**WORK TO BE COMPLETED**
On how many lines of the data below does the word "child" appear? Reply with the number only.

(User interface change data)
◇ ◇ ◇ ◇ ◇

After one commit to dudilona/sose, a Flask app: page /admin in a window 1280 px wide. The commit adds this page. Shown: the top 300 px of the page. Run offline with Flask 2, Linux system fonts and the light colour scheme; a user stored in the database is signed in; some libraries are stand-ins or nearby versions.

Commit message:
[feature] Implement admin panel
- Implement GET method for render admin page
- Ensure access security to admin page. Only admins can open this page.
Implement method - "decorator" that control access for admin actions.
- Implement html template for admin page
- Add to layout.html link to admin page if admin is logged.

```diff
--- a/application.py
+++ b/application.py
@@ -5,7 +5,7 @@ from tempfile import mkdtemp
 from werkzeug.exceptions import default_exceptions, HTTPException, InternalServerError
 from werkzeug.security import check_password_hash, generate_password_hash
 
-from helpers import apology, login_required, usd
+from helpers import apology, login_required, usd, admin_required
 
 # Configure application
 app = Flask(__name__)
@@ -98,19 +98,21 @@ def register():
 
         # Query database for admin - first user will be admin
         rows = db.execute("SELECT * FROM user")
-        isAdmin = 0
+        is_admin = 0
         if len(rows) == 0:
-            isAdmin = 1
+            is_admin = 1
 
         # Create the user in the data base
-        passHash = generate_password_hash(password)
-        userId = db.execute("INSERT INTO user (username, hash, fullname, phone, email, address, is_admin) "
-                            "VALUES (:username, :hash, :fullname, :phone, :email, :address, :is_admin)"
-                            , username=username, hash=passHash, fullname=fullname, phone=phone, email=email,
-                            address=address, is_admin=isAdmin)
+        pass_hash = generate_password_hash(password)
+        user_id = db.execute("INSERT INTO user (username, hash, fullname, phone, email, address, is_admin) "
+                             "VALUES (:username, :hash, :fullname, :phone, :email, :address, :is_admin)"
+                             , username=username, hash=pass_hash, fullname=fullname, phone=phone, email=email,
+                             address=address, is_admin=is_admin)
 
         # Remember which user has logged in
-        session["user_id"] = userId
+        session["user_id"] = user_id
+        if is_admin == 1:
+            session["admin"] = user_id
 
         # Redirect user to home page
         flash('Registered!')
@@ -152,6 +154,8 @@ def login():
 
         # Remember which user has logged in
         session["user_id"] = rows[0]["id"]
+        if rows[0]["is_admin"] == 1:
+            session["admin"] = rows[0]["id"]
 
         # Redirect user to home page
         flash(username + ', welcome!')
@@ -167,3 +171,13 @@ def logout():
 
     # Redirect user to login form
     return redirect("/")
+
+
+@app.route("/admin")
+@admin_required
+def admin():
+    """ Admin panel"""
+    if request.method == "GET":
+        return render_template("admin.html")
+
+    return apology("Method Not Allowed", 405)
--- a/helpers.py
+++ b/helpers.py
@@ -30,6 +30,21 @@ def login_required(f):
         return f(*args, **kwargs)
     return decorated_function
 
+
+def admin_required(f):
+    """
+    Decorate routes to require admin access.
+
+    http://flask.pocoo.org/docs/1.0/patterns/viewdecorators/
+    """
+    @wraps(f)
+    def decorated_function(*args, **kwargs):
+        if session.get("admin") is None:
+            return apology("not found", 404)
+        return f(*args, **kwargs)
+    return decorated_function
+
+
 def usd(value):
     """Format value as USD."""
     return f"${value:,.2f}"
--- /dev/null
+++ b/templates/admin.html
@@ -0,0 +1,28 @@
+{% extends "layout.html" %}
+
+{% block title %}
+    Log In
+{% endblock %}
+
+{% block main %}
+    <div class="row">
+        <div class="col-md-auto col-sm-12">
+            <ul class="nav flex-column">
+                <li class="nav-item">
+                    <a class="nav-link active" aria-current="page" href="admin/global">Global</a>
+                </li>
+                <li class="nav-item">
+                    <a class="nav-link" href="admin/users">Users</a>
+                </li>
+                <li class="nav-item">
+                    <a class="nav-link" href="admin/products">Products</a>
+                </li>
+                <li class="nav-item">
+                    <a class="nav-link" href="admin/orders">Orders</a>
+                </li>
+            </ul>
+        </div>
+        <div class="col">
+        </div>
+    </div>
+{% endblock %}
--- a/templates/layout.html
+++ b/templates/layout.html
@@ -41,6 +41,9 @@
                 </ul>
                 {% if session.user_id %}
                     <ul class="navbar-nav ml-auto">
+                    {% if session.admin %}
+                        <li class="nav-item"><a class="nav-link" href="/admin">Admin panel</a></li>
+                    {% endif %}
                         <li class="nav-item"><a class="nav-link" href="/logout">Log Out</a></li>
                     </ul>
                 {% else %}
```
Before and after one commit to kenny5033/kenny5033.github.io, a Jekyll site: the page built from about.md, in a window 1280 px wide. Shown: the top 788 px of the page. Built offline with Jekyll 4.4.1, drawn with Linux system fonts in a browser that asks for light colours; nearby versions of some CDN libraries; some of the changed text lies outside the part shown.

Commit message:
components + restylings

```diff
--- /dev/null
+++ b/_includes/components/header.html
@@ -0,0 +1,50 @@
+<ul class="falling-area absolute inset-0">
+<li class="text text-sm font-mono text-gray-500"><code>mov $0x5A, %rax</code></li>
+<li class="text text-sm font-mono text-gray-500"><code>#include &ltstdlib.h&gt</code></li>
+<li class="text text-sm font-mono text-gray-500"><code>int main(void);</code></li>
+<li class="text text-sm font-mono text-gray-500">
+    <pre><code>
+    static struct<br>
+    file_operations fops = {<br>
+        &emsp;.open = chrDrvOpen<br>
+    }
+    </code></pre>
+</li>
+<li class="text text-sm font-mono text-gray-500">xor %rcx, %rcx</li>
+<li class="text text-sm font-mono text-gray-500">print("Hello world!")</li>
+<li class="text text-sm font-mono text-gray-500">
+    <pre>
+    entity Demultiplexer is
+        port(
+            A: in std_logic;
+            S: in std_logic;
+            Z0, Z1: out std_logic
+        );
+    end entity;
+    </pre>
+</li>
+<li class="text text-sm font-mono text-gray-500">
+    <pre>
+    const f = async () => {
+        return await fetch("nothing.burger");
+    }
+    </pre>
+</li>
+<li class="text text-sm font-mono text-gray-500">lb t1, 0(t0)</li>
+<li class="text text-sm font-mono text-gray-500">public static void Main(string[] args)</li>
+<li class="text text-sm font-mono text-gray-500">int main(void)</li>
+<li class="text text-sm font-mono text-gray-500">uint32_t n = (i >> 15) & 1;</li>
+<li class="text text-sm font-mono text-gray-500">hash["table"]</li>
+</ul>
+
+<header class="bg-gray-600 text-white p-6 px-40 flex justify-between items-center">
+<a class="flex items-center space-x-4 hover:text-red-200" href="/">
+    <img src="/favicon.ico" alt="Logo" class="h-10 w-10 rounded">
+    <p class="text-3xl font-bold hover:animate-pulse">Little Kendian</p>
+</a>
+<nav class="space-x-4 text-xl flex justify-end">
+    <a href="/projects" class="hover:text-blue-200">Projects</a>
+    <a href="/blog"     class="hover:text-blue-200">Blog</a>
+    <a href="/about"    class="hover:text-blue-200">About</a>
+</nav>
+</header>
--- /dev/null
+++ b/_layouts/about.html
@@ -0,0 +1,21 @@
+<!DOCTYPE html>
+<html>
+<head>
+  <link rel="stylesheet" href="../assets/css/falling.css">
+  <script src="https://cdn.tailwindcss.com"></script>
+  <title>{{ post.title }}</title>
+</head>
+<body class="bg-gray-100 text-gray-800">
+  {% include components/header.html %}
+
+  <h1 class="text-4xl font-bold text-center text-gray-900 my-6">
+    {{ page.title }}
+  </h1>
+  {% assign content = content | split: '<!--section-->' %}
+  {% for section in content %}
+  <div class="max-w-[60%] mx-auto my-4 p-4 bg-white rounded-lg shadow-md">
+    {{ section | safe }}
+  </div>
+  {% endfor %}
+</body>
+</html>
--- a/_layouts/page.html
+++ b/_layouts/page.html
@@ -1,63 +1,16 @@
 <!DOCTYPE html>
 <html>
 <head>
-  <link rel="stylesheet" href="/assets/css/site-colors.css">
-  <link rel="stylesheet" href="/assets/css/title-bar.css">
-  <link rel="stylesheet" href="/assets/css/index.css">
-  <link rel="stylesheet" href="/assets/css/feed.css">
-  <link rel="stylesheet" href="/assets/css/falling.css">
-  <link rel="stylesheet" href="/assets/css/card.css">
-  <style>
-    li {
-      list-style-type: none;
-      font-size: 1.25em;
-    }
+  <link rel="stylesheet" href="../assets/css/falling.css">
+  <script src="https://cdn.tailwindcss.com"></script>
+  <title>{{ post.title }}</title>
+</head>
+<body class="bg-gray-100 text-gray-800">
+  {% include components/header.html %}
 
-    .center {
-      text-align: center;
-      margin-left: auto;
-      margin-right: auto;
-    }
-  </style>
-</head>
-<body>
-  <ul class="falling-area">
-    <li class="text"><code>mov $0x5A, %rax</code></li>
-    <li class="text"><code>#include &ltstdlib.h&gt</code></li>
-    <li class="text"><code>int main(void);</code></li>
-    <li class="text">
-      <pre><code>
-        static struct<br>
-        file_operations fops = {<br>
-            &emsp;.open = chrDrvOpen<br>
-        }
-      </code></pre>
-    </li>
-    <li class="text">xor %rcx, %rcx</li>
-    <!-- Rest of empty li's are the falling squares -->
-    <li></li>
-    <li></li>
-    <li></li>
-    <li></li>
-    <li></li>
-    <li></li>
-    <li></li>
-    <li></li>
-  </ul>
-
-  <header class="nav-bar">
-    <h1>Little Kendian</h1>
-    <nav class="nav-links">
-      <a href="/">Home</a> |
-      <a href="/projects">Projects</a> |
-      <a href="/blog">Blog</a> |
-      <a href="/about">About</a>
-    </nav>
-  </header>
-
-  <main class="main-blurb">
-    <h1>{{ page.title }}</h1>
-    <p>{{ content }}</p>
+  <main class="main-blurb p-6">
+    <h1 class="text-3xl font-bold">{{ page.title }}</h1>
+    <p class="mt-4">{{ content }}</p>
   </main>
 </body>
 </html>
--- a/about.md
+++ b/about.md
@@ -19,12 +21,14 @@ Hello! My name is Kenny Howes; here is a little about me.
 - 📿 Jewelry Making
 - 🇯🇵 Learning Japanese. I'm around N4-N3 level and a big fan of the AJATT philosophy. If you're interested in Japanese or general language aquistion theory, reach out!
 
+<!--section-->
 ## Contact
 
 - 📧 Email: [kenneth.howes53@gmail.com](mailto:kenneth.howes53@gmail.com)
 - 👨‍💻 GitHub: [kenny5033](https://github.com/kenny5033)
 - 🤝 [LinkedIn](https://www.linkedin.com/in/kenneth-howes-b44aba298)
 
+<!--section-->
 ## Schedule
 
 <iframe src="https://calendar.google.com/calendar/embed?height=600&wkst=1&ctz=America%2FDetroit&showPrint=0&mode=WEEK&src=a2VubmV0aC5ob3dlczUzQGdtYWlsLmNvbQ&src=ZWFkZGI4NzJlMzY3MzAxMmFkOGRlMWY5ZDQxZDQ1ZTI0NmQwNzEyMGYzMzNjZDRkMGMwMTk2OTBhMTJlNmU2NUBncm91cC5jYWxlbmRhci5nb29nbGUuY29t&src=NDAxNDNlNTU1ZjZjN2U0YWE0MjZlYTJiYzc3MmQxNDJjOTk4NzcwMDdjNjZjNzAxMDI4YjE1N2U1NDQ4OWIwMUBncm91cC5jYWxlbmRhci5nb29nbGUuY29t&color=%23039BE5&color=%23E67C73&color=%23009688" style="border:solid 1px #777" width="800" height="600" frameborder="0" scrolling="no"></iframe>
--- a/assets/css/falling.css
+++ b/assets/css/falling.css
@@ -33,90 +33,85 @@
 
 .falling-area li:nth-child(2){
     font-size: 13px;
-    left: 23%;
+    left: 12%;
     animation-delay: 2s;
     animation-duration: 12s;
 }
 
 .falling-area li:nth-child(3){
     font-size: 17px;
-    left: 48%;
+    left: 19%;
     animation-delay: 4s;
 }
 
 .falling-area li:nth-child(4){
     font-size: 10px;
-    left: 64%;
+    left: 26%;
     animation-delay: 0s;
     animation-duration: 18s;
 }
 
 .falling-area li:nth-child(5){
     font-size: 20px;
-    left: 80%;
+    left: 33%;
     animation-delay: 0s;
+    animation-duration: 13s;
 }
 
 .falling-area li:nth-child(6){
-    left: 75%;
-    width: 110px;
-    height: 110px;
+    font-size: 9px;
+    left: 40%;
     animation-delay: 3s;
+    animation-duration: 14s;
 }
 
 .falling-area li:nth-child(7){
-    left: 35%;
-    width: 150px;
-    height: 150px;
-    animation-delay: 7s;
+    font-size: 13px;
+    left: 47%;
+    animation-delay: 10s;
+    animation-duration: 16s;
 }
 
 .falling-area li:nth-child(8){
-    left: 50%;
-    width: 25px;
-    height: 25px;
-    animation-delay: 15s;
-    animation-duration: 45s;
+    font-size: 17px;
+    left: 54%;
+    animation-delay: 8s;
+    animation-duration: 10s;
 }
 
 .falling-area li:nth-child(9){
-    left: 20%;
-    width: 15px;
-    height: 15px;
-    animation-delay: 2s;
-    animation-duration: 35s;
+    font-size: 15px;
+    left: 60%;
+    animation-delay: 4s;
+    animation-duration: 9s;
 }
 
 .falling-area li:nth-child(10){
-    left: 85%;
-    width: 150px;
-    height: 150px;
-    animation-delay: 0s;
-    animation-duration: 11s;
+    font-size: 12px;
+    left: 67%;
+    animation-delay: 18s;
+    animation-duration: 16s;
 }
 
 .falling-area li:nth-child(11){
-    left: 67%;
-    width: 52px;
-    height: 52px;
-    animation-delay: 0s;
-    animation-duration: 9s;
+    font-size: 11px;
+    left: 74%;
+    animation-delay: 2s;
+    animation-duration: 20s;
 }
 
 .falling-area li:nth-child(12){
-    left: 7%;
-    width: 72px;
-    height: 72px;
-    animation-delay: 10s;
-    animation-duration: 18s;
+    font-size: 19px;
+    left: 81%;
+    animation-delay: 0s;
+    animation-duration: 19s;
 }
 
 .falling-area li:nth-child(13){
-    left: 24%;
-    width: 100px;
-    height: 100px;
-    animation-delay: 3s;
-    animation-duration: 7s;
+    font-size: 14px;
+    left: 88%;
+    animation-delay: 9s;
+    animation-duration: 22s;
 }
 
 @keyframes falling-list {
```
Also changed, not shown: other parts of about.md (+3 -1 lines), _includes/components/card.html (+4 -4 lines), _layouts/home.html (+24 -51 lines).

◇ ◇ ◇ ◇ ◇

**COMPLETED EXERCISE**
12